• [WORK INSTRUCTIONS]: Could you give the data that follows again exactly, without its pictures?

• [MATERIAL PROVIDED]:

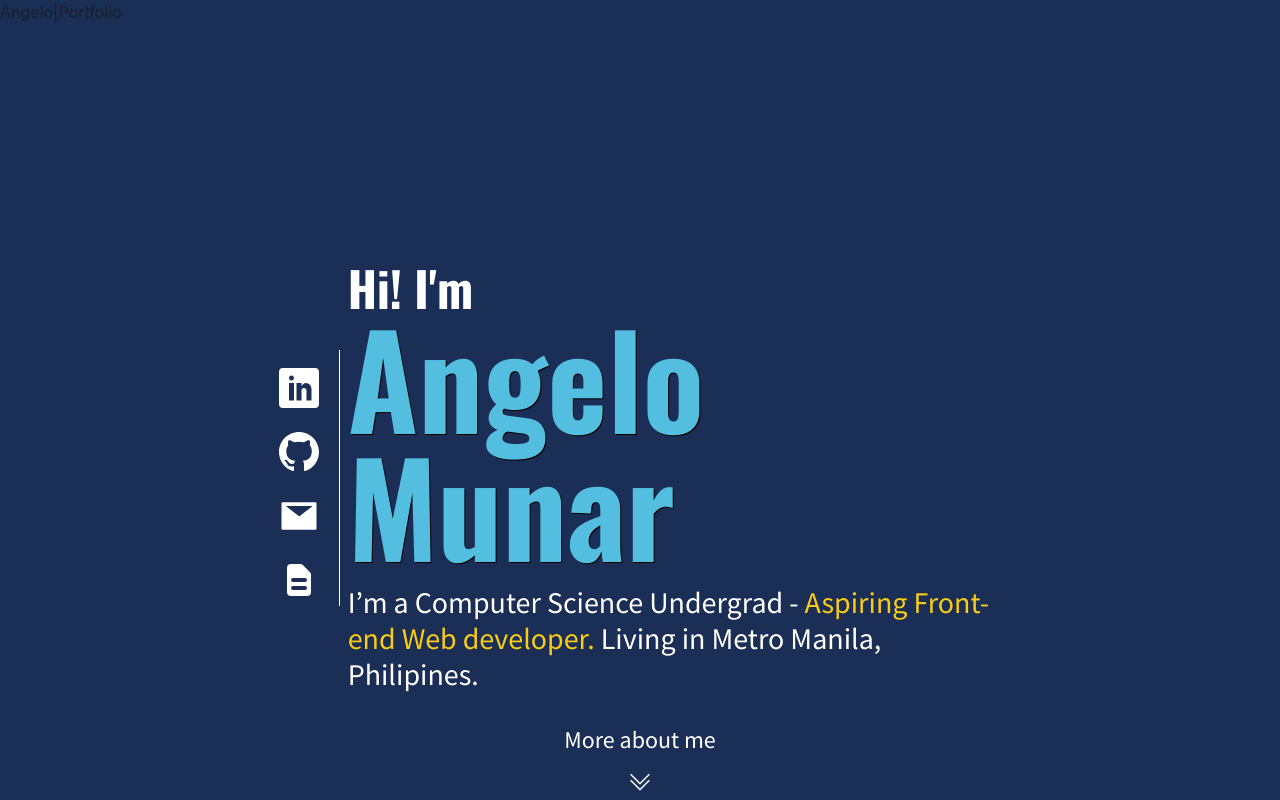
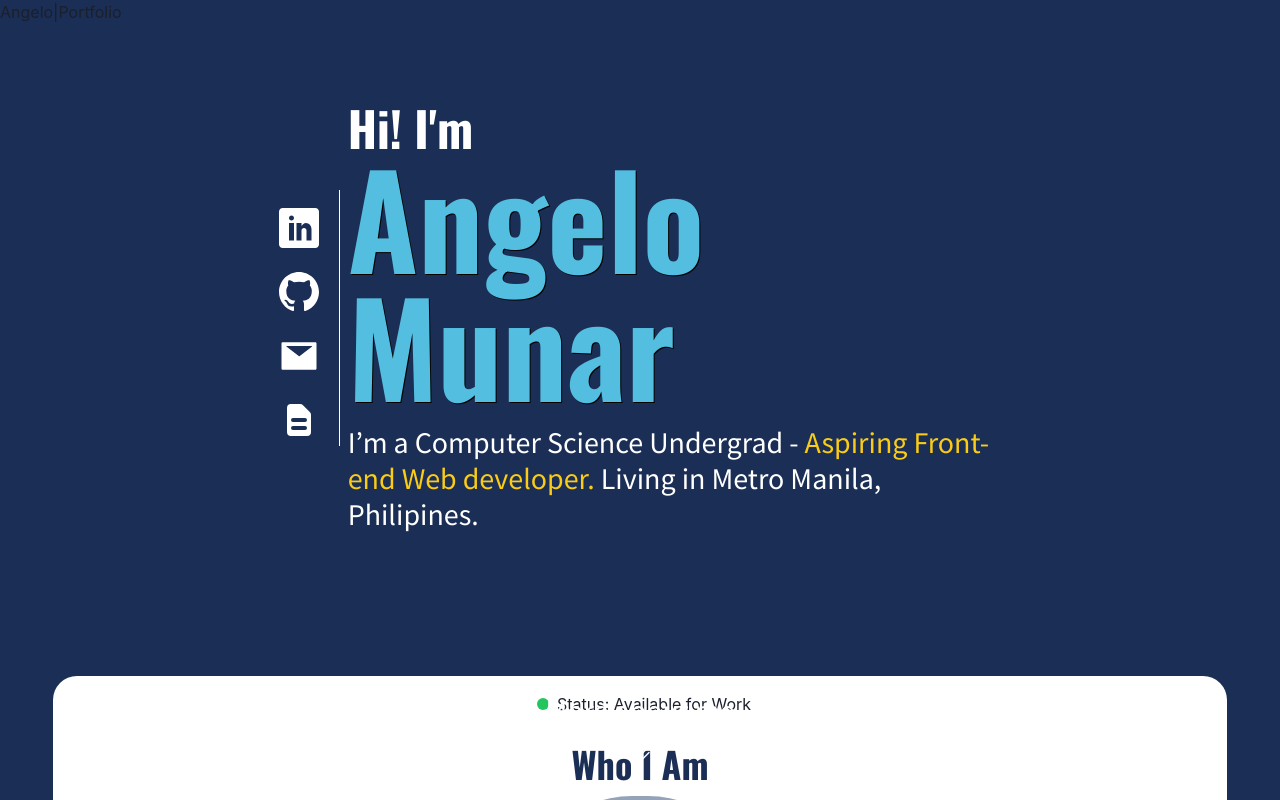
Before and after one commit to eloyms262/AngeloMunar_Portfolio, a Next.js app: page / in a window 1280 px wide. Shown: the top 800 px of the page. Built offline with nearby package versions, Linux system fonts and the light colour scheme.

Commit message:
Hero Animations

```diff
--- a/components/desk-nav/index.js
+++ b/components/desk-nav/index.js
@@ -1,6 +1,6 @@
 export default function DeskNav() {
   return (
-    <div>
+    <div className="hidden lg:block">
       <div>
         <span>Angelo</span>
         <span>|</span>
--- a/components/hero.js
+++ b/components/hero.js
@@ -5,13 +5,14 @@ import { AiFillMail } from "react-icons/ai";
 import { HiDocumentText } from "react-icons/hi";
 import Link from "next/link";
 import React, { useEffect, useState } from "react";
+import "animate.css";
 
 export default function HeroSection() {
   return (
-    <div className=" mx-auto w-5/6 mt-20 lg:w-7/12 lg:h-screen lg:flex lg:flex-col lg:translate-y-40 ">
+    <div className=" mx-auto w-5/6 mt-20 lg:w-7/12 lg:h-5/6 lg:flex lg:flex-col  ">
       <div className="lg:flex lg:flex-row-reverse lg:mx-auto lg:items-center">
         <div>
-          <div className="">
+          <div className="animate__animated animate__slideInLeft animate__faster">
             <h1 className="text-3xl text-white font-oswald font-bold lg:text-5xl">
               Hi! I&apos;m
             </h1>
@@ -22,7 +23,7 @@ export default function HeroSection() {
               Angelo Munar
             </Text>
           </div>
-          <div className="mt-4">
+          <div className="mt-4 animate__animated animate__fadeInDown animate__delay-0.5s">
             {
               <p className="text-white font-SourceSansPro lg:text-3xl">
                 I’m a Computer Science Undergrad -{" "}
@@ -41,29 +42,29 @@ export default function HeroSection() {
             target="_blank"
             rel="noreferrer noopener"
           >
-            <ImLinkedin className="text-white  h-8 w-8 lg:h-10 lg:w-10 mx-3 lg:my-3  " />
+            <ImLinkedin className="text-white  h-8 w-8 lg:h-10 lg:w-10 mx-3 lg:my-3  animate__animated animate__fadeIn animate__delay-1s" />
           </a>
           <a
             href="https://github.com/eloyms262"
             target="_blank"
             rel="noreferrer noopener"
           >
-            <BsGithub className="text-white h-8 w-8 lg:h-10 lg:w-10 mx-3 lg:my-3" />
+            <BsGithub className="text-white h-8 w-8 lg:h-10 lg:w-10 mx-3 lg:my-3 animate__animated animate__fadeIn animate__delay-1s" />
           </a>
           <button
             onClick={() => navigator.clipboard.writeText("eloyMs26@gmail.com")}
           >
-            <AiFillMail className="text-white h-8 w-8 lg:h-10 lg:w-10 mx-3 lg:my-3 " />
+            <AiFillMail className="text-white h-8 w-8 lg:h-10 lg:w-10 mx-3 lg:my-3 animate__animated animate__fadeIn animate__delay-1s " />
           </button>
           <a href="/angelo_cv.pdf" download>
-            <HiDocumentText className="text-white h-8 w-8 lg:h-10 lg:w-10 mx-3 lg:my-3" />
+            <HiDocumentText className="text-white h-8 w-8 lg:h-10 lg:w-10 mx-3 lg:my-3 animate__animated animate__fadeIn animate__delay-1s" />
           </a>
         </div>
       </div>
       <div className="flex flex-col items-center justify-center mt-8">
         <Link href={"#about-me"}>
-          <div className="flex flex-col items-center justify-center">
-            <a className="text-white font-SourceSansPro text-lg lg:text-2xl">
+          <div className="flex flex-col items-center justify-center lg:translate-y-32  ">
+            <a className="text-white font-SourceSansPro text-lg lg:text-3xl animate__animated animate__fadeInDown animate__delay-2s ">
               More about me
             </a>
             <BsChevronDoubleDown className="text-white h-6 w-6 animate-bounce mt-5" />
--- a/pages/_app.js
+++ b/pages/_app.js
@@ -1,5 +1,6 @@
 import MainNav from "../components/mobile-nav";
 import { ChakraProvider } from "@chakra-ui/react";
+import "animate.css";
 
 import "../styles/globals.css";
 
```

• [YOUR SOLUTION]:
Before and after one commit to eloyms262/AngeloMunar_Portfolio, a Next.js app: page / in a window 1280 px wide. Shown: the top 800 px of the page. Built offline with nearby package versions, Linux system fonts and the light colour scheme.

Commit message:
Hero Animations

```diff
--- a/components/desk-nav/index.js
+++ b/components/desk-nav/index.js
@@ -1,6 +1,6 @@
 export default function DeskNav() {
   return (
-    <div>
+    <div className="hidden lg:block">
       <div>
         <span>Angelo</span>
         <span>|</span>
--- a/components/hero.js
+++ b/components/hero.js
@@ -5,13 +5,14 @@ import { AiFillMail } from "react-icons/ai";
 import { HiDocumentText } from "react-icons/hi";
 import Link from "next/link";
 import React, { useEffect, useState } from "react";
+import "animate.css";
 
 export default function HeroSection() {
   return (
-    <div className=" mx-auto w-5/6 mt-20 lg:w-7/12 lg:h-screen lg:flex lg:flex-col lg:translate-y-40 ">
+    <div className=" mx-auto w-5/6 mt-20 lg:w-7/12 lg:h-5/6 lg:flex lg:flex-col  ">
       <div className="lg:flex lg:flex-row-reverse lg:mx-auto lg:items-center">
         <div>
-          <div className="">
+          <div className="animate__animated animate__slideInLeft animate__faster">
             <h1 className="text-3xl text-white font-oswald font-bold lg:text-5xl">
               Hi! I&apos;m
             </h1>
@@ -22,7 +23,7 @@ export default function HeroSection() {
               Angelo Munar
             </Text>
           </div>
-          <div className="mt-4">
+          <div className="mt-4 animate__animated animate__fadeInDown animate__delay-0.5s">
             {
               <p className="text-white font-SourceSansPro lg:text-3xl">
                 I’m a Computer Science Undergrad -{" "}
@@ -41,29 +42,29 @@ export default function HeroSection() {
             target="_blank"
             rel="noreferrer noopener"
           >
-            <ImLinkedin className="text-white  h-8 w-8 lg:h-10 lg:w-10 mx-3 lg:my-3  " />
+            <ImLinkedin className="text-white  h-8 w-8 lg:h-10 lg:w-10 mx-3 lg:my-3  animate__animated animate__fadeIn animate__delay-1s" />
           </a>
           <a
             href="https://github.com/eloyms262"
             target="_blank"
             rel="noreferrer noopener"
           >
-            <BsGithub className="text-white h-8 w-8 lg:h-10 lg:w-10 mx-3 lg:my-3" />
+            <BsGithub className="text-white h-8 w-8 lg:h-10 lg:w-10 mx-3 lg:my-3 animate__animated animate__fadeIn animate__delay-1s" />
           </a>
           <button
             onClick={() => navigator.clipboard.writeText("eloyMs26@gmail.com")}
           >
-            <AiFillMail className="text-white h-8 w-8 lg:h-10 lg:w-10 mx-3 lg:my-3 " />
+            <AiFillMail className="text-white h-8 w-8 lg:h-10 lg:w-10 mx-3 lg:my-3 animate__animated animate__fadeIn animate__delay-1s " />
           </button>
           <a href="/angelo_cv.pdf" download>
-            <HiDocumentText className="text-white h-8 w-8 lg:h-10 lg:w-10 mx-3 lg:my-3" />
+            <HiDocumentText className="text-white h-8 w-8 lg:h-10 lg:w-10 mx-3 lg:my-3 animate__animated animate__fadeIn animate__delay-1s" />
           </a>
         </div>
       </div>
       <div className="flex flex-col items-center justify-center mt-8">
         <Link href={"#about-me"}>
-          <div className="flex flex-col items-center justify-center">
-            <a className="text-white font-SourceSansPro text-lg lg:text-2xl">
+          <div className="flex flex-col items-center justify-center lg:translate-y-32  ">
+            <a className="text-white font-SourceSansPro text-lg lg:text-3xl animate__animated animate__fadeInDown animate__delay-2s ">
               More about me
             </a>
             <BsChevronDoubleDown className="text-white h-6 w-6 animate-bounce mt-5" />
--- a/pages/_app.js
+++ b/pages/_app.js
@@ -1,5 +1,6 @@
 import MainNav from "../components/mobile-nav";
 import { ChakraProvider } from "@chakra-ui/react";
+import "animate.css";
 
 import "../styles/globals.css";
 
```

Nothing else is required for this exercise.